Jehu Jones artwork by Mary Button
Packets with a quilt square and resources have been mailed out to each congregation.
The Jehu Jones Mission
Click here for a few brief overviews of historic examples of uncompensated loss that were experienced by African Americans in various periods in our nation's history. These are but a sampling of many such examples that are now part of the historical record.
This resource provides more ideas for individual and group activities inspired by the Bishop’s Challenge. Visit the Events page for more.
This 6-week Bible study will guide your church study group through reflections on Holy Scripture, set against the backdrop of historical incidents of racism, with an eye toward hope and restoration. Good for Fall, 2021.
Download the poster to print it out and hang it in your church.
Print out this informational flyer and put it where people can pick it up and take it with them to read.
This resource will help you understand how to prepare your congregation’s quilt square for Synod Assembly, 2022.
Please return your quilt squares on or before April 1st, 2022.
Suggestions for decorating your quilt square:
You may decorate your square a variety of ways, including fabric paint, embroidery, Iron on Transfers and appliqués.
Please leave a 1 inch undecorated border around the square!! Meaning decorate 9" by 9" of your fabric (which measures 10" by 10")
Do not actually quilt the square- do not add any backing. We will do that when it is assembled.
Some ideas of what to put on your square- a Bible verse, the name of your congregation, pictures depicting some of the relevant issues or people in the struggle for racial justice.
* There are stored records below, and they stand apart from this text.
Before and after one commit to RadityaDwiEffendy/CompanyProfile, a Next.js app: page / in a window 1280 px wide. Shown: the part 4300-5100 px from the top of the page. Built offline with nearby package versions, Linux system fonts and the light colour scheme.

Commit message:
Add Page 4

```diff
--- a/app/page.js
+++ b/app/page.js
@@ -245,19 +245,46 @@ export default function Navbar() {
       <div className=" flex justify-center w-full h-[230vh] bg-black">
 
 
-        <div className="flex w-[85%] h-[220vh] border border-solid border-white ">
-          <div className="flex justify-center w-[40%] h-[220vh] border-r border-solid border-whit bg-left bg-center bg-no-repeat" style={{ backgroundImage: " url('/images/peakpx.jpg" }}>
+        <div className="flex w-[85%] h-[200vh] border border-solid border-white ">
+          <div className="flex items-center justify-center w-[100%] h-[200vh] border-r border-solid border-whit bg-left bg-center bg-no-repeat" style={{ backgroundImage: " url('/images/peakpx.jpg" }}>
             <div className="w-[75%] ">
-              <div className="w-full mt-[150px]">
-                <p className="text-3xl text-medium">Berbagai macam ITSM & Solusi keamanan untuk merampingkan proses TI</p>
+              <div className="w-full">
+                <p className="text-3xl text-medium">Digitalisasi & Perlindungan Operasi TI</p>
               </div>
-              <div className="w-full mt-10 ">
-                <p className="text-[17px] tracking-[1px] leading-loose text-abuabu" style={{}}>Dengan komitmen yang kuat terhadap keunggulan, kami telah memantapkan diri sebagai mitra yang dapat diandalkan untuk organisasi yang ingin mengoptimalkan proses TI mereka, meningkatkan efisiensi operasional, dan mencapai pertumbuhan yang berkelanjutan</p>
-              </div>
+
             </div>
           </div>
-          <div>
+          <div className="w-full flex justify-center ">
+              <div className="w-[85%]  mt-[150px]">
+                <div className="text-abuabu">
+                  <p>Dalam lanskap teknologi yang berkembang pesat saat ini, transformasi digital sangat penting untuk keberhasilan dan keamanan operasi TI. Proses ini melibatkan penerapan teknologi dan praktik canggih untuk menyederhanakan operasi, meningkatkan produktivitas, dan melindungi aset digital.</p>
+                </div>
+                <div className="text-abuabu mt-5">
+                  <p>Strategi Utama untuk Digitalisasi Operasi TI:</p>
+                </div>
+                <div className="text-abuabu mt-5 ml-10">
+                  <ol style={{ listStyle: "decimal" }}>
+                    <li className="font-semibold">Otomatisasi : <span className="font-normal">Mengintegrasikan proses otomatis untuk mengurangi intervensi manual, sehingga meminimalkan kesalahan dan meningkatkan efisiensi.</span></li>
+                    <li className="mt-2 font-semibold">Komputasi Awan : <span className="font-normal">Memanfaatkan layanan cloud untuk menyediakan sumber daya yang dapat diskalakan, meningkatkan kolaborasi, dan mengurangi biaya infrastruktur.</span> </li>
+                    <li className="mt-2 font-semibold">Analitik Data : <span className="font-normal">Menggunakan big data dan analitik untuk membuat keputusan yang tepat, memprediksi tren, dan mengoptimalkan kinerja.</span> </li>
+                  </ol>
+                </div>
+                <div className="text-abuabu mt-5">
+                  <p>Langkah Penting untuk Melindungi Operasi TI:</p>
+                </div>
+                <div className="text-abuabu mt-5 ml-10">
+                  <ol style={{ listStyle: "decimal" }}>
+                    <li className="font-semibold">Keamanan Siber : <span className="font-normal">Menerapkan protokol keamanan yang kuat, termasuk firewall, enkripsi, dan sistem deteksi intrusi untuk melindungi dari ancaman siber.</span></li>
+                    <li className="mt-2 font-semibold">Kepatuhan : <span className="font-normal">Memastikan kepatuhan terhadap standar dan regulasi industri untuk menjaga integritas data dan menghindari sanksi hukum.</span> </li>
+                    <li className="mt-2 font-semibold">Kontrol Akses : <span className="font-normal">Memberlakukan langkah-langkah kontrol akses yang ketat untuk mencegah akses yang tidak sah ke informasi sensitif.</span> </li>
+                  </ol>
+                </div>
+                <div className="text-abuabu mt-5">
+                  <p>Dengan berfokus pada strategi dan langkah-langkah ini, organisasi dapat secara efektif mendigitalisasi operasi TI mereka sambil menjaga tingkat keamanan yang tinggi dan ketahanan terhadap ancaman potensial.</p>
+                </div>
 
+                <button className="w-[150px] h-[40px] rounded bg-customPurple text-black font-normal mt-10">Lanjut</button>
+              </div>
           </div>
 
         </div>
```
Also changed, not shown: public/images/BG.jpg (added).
Faith responds to our National Moment...
During the summer of 2020, protests erupted around the world calling for racial justice.
Where does the church stand amid all the rancor? How does our faith in the reconciling love of Jesus Christ inspire us in our baptismal promise to “strive for justice and peace in all the earth?” (ELW, 237) In the 2021-22 New Jersey Synod Bishop’s Challenge, Bishop Tracie Bartholomew invites NJ Lutheran
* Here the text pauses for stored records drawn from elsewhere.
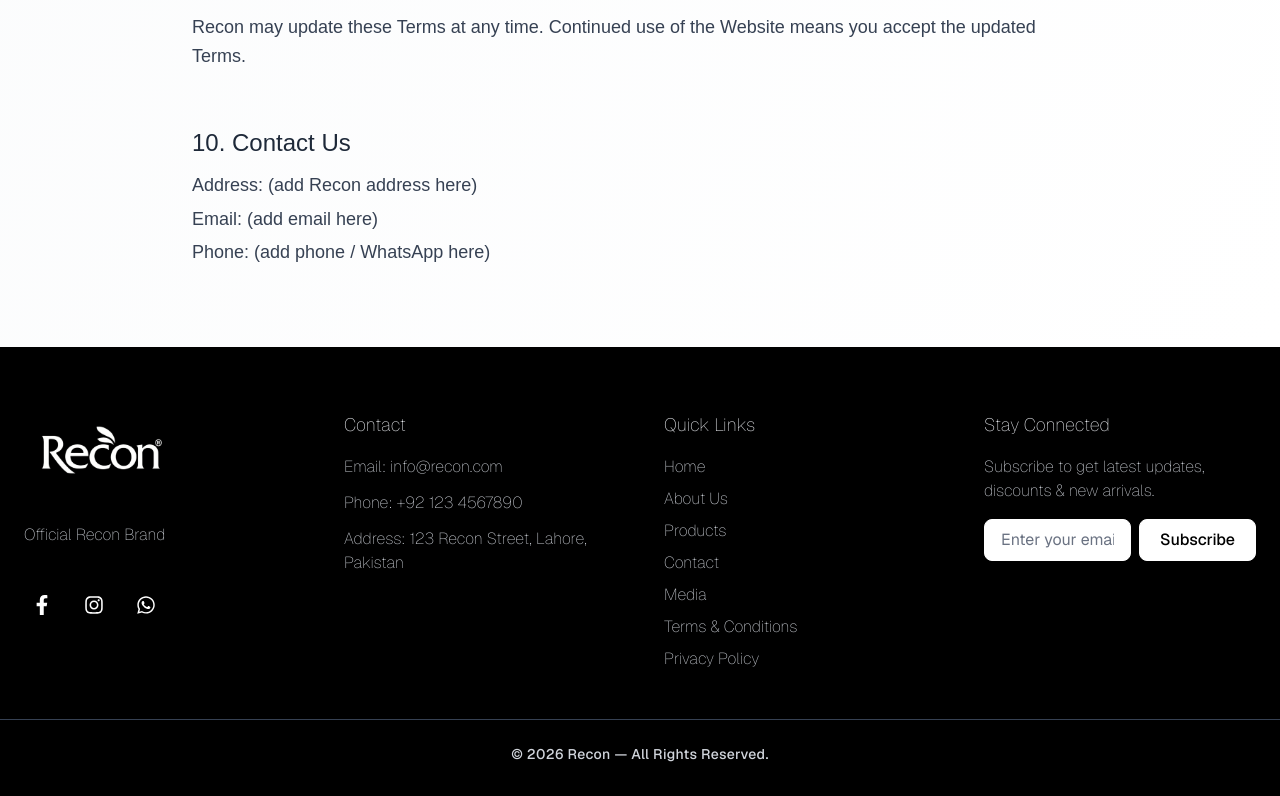
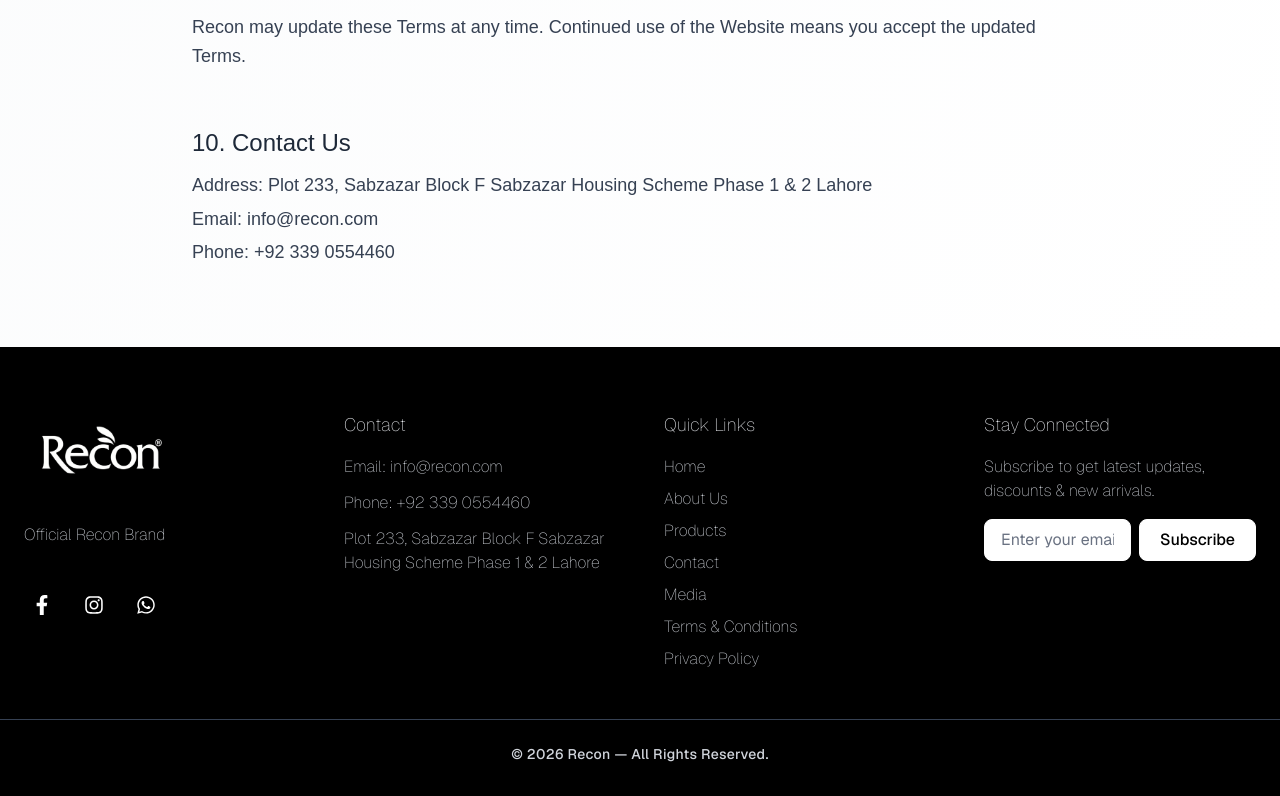
Before and after one commit to malikabubakarr/Recon, a Next.js app: page /terms-and-conditions in a window 1280 px wide. Shown: the part 1748-2544 px from the top of the page. Built offline with nearby package versions, Linux system fonts and the light colour scheme.

Commit message:
New update

```diff
--- a/app/contact/page.tsx
+++ b/app/contact/page.tsx
@@ -153,7 +153,7 @@
           <ul className="space-y-6 text-sm text-gray-700 dark:text-gray-700">
             <li className="flex items-center gap-3 font-thin">
               <Phone className="w-5 h-5 text-black dark:text-black" />
-              <span><b>Phone:</b> 0300-0000000</span>
+              <span><b>Phone:</b> 03390554460</span>
             </li>
 
             <li className="flex items-center gap-3 font-thin">
@@ -163,7 +163,7 @@
 
             <li className="flex items-center gap-3 font-thin">
               <MapPin className="w-5 h-5 text-black dark:text-black" />
-              <span><b>Address:</b> Lahore, Pakistan</span>
+              <span><b>Address:</b> Plot 233, Sabzazar Block F Sabzazar Housing Scheme Phase 1 & 2 Lahore</span>
             </li>
 
             <li className="flex items-center gap-3 font-thin">
@@ -176,7 +176,7 @@
             <h3 className="font-thin mb-4 text-lg text-gray-800 dark:text-gray-800">Find us on map</h3>
             <div className="rounded-xl overflow-hidden border border-gray-200 dark:border-gray-200 shadow-sm">
               <iframe
-                src="https://www.google.com/maps/embed?pb="
+                src="https://maps.app.goo.gl/etKvdyQwtGtCcGfk6?g_st=ipc"
                 width="100%"
                 height="240"
                 loading="lazy"
--- a/app/terms-and-conditions/page.tsx
+++ b/app/terms-and-conditions/page.tsx
@@ -92,9 +92,9 @@
         <div>
           <h2 className="text-2xl text-gray-800 mb-3">10. Contact Us</h2>
           <p className="space-y-1">
-            <span className="block">Address: (add Recon address here)</span>
-            <span className="block">Email: (add email here)</span>
-            <span className="block">Phone: (add phone / WhatsApp here)</span>
+            <span className="block">Address: Plot 233, Sabzazar Block F Sabzazar Housing Scheme Phase 1 & 2 Lahore</span>
+            <span className="block">Email: info@recon.com</span>
+            <span className="block">Phone: +92 339 0554460</span>
           </p>
         </div>
 
--- a/components/footer.tsx
+++ b/components/footer.tsx
@@ -25,19 +25,19 @@
           <p className="font-thin text-gray-300">Official Recon Brand</p>
 
           <div className="flex gap-4 mt-4">
-            <Link href="https://facebook.com" target="_blank">
+            <Link href="https://www.facebook.com/share/1A81LNVdx5/?mibextid=wwXIfr" target="_blank">
               <span className="hover:text-red-500 transition-colors duration-300 inline-block p-2 rounded-full hover:bg-gray-800">
                 <FaFacebookF size={20} />
               </span>
             </Link>
 
-            <Link href="https://instagram.com" target="_blank">
+            <Link href="https://www.instagram.com/officialrecon5?igsh=MXViMGVtbHR2eW1lbQ==" target="_blank">
               <span className="hover:text-red-500 transition-colors duration-300 inline-block p-2 rounded-full hover:bg-gray-800">
                 <FaInstagram size={20} />
               </span>
             </Link>
 
-            <Link href="https://wa.me/923001234567" target="_blank">
+            <Link href="https://wa.me/923390554460" target="_blank">
               <span className="hover:text-red-500 transition-colors duration-300 inline-block p-2 rounded-full hover:bg-gray-800">
                 <FaWhatsapp size={20} />
               </span>
@@ -62,15 +62,15 @@
           <p className="font-thin text-gray-300">
             Phone:{" "}
             <a
-              href="tel:+921234567890"
+              href="tel:+923390554460"
               className="hover:text-red-500 transition-colors duration-300"
             >
-              +92 123 4567890
+              +92 339 0554460
             </a>
           </p>
 
           <p className="font-thin text-gray-300">
-            Address: 123 Recon Street, Lahore, Pakistan
+            Plot 233, Sabzazar Block F Sabzazar Housing Scheme Phase 1 & 2 Lahore
           </p>
         </div>
 
```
congregations to educate ourselves on the issues, accept our responsibility to respond in faith, and work to
address racial inequity and injustice in our world.
The Jehu Jones Story:
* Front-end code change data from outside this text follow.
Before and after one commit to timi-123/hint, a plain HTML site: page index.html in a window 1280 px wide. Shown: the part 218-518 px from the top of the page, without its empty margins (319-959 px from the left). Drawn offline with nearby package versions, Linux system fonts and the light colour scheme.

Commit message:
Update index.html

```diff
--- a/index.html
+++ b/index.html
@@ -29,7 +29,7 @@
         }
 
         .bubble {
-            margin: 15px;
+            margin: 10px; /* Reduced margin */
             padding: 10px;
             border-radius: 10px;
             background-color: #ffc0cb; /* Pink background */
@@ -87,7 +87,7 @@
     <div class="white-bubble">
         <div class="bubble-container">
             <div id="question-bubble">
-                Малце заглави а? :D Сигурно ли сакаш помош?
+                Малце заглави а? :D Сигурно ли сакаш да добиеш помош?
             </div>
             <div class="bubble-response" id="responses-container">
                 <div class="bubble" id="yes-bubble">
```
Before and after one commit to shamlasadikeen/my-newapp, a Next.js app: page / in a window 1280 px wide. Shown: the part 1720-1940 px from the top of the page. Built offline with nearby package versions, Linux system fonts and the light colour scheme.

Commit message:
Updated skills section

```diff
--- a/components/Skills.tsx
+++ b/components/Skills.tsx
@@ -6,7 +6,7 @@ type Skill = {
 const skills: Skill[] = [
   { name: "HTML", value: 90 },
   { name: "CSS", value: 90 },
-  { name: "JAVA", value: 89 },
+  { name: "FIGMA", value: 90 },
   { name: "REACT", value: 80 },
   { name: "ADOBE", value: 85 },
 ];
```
The Rev. Jehu Jones was ordained in 1832 as the first Black Lutheran Pastor in the US. He purchased two plots in Philadelphia—at $375 each—for a building for his growing black congregation. Jones lost the mortgage after his Synod refused to rescue the project. Even after calling him to ministry and commending him for his service, the Synod refused to support him. Will you help your congregation to buy back a plot for Pastor Jones’ church, at $375 a plot?
In the Bishop’s Challenge Plan, we as a synod are being challenged to...
—have conversations about race, (specifically the African American experience) in our congregations and become more aware of our history;
—commit to following the Bishop’s Challenge schedule of synod-wide events over the next year;
—help raise $50,000 to support the lives of emerging leaders of African descent in our church today;
—consider confession and lamentation for the uncompensated loss that underpins the African American experience in the US;
—help to create a better future for all by being a part of Christ’s Beloved Community.
For a donation of $375 or more, each congregation will receive a quilt square, which represents a congregation’s commitment to growing in awareness and moving toward action in Christian love. Congregations will send in their quilt squares to be combined in a large quilt and presented to the Bishop at the 2022 Synod Assembly. The quilt will then hang in the Synod office. All funds raised will support educational opportunities for emerging leaders of African descent, including (but not limited to) internships, camp, and international travel and will be administered through the NJ Synod.
Assembly full presentation of the Bishop's Challenge
Power Point Presentation only
THE BISHOP'S CHALLENGE
Text CHALLENGE to 52886
This journal article provides an historical overview of the story of Jehu Jones, Jr., the first African American pastor in the Lutheran Church.
In this video, Dr. Stewart, a professor at the United Lutheran Seminary in Philadelphia, discusses the historical significance of the Rev. Jehu Jones, and how he found the actual location in Philadelphia of the church Pastor Jones built in 1834.
African Americans and Northern Lutherans during the Eighteenth Century
(Lutheran Quarterly article - may require sign in)
RESOURCES OF LAMENT